Reservists who join the RAF under ADC terms are best thought of as part-time FTRS. They normally work between 50-180 days per annum, receive equal (pro rata) pay but only 5% of the X-factor. ADCs enjoy flexible working arrangements.
Part-Time Volunteer Reserves (PTVR)
These Reservists make up the majority of the RAF’s Reservist cadre and are affectionately referred to as the “weekend warriors” who are members of one of the RAF’s Auxiliary Air Force squadrons. This cadre is entirely voluntary but they receive a tax-free bounty once they have completed their training programme, which usually includes an annual camp. PTVRs train at weekends and in the evenings and are not permitted to work for more than 90 days per annum.
Mobilisation - What is it and How Does it Work?
The Reserve Forces Act 1996 details when and how Reservists may be mobilised or 'called out'. Mobilisation under this Act is always compulsory although Reservists and, where appropriate, their employers, have the right to request a deferral or an exemption from the order.
Requests for exemptions or deferrals of mobilisation are usually based on sound personal reasons (in the case of the Reservist) or, as far as employers of Reservists are concerned, on evidence that the call out is occurring at a critical time and would cause an unacceptable level of damage to the business.
If a request for deferral or exemption is not successful, dissatisfied applicants can appeal to an independent judicial body.

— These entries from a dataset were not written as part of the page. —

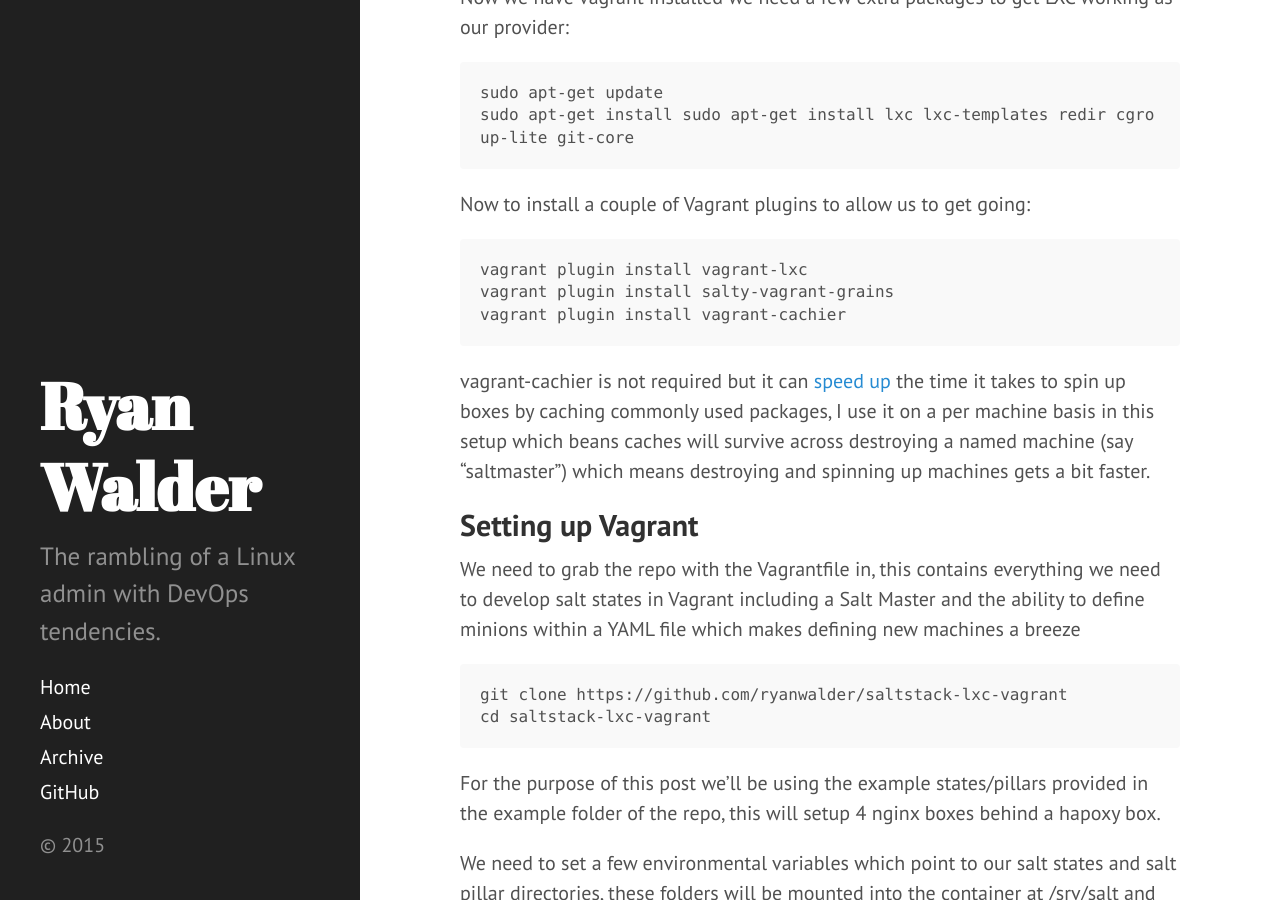
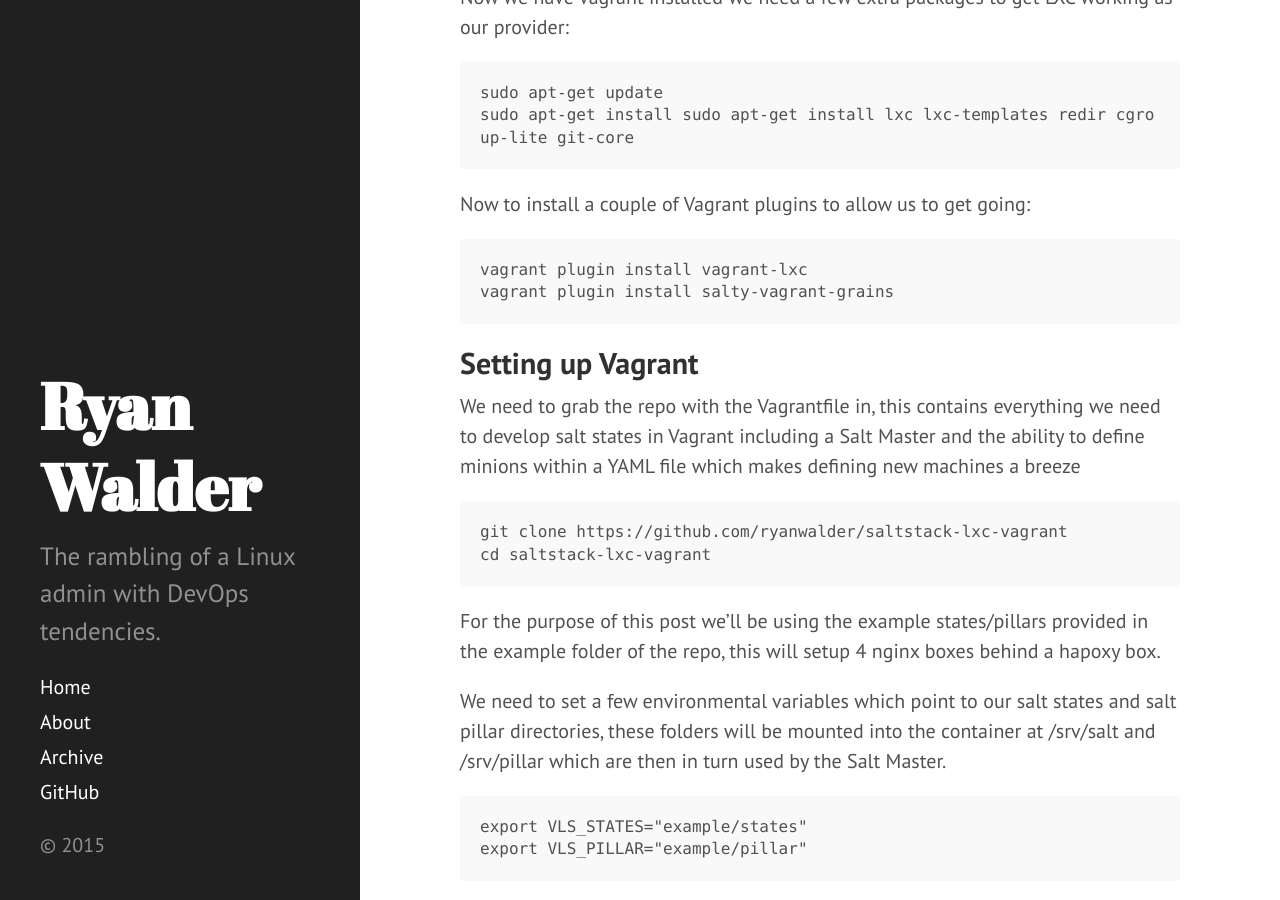
Before and after one commit to ryanwalder/ryanwalder.github.io, a Jekyll site: the page built from _posts/2015-04-21-vagrant-and-statstack.md, in a window 1280 px wide and 900 px high, scrolled down 928 px. Built offline with Jekyll 4.4.1, drawn with Linux system fonts in a browser that asks for light colours; Markdown is read by kramdown in place of the engine named in the settings; comment, search, counter and statistics services are not loaded.

Commit message:
Remove vagrant-cachier recommendation
Really not suites for Salt dev

```diff
--- a/_posts/2015-04-21-vagrant-and-statstack.md
+++ b/_posts/2015-04-21-vagrant-and-statstack.md
@@ -26,9 +26,6 @@ Now to install a couple of Vagrant plugins to allow us to get going:
 
     vagrant plugin install vagrant-lxc
     vagrant plugin install salty-vagrant-grains
-    vagrant plugin install vagrant-cachier
-
-vagrant-cachier is not required but it can [speed up](http://fgrehm.viewdocs.io/vagrant-cachier/benchmarks) the time it takes to spin up boxes by caching commonly used packages, I use it on a per machine basis in this setup which beans caches will survive across destroying a named machine (say "saltmaster") which means destroying and spinning up machines gets a bit faster.
 
 ## Setting up Vagrant
 We need to grab the repo with the Vagrantfile in, this contains everything we need to develop salt states in Vagrant including a Salt Master and the ability to define minions within a YAML file which makes defining new machines a breeze
```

The Reserves Forces (Safeguard of Employment) Act 1985 provides job protection to Reservists who are called out for permanent service.
The Reserve and Auxiliary Forces (Protection of Civil Interests) Act 1951 provides protection of certain civil interests including repossession of the family home and repossession of goods bought on hire purchase, caused as a result of the mobilisation order.
For More Information
Reservists and their families may find the following websites of particular interest:
The Supporting Britain’s Reservists and Employers campaign – SaBRE
The site describes itself as 'A one-stop source of advice and information on the benefits and practicalities of employing Reservists' and 'providing support for Reservists in balancing your civilian employment and military commitments'. www.sabre.mod.uk
The RAF Reserves website
This provides useful information on careers available within the RAF Reservist cadre, location and contact details for the Royal Auxiliary Air Force Squadrons, and basic information about joining the Reserves. www.raf.mod.uk/rafreserves
The Army Families Federation
The AFF has a dedicated Reservist desk and their website contains useful guidance on deployment. Although written with an Army and Territorial Army audience in mind, much of the information is of use to RAF Reservists and their families so worth taking a look. www.aff.org.uk
RAF Community Support website
This is a generic community support website aimed at providing information to the entire RAF family on the community support available to them. www.raf.mod.uk/community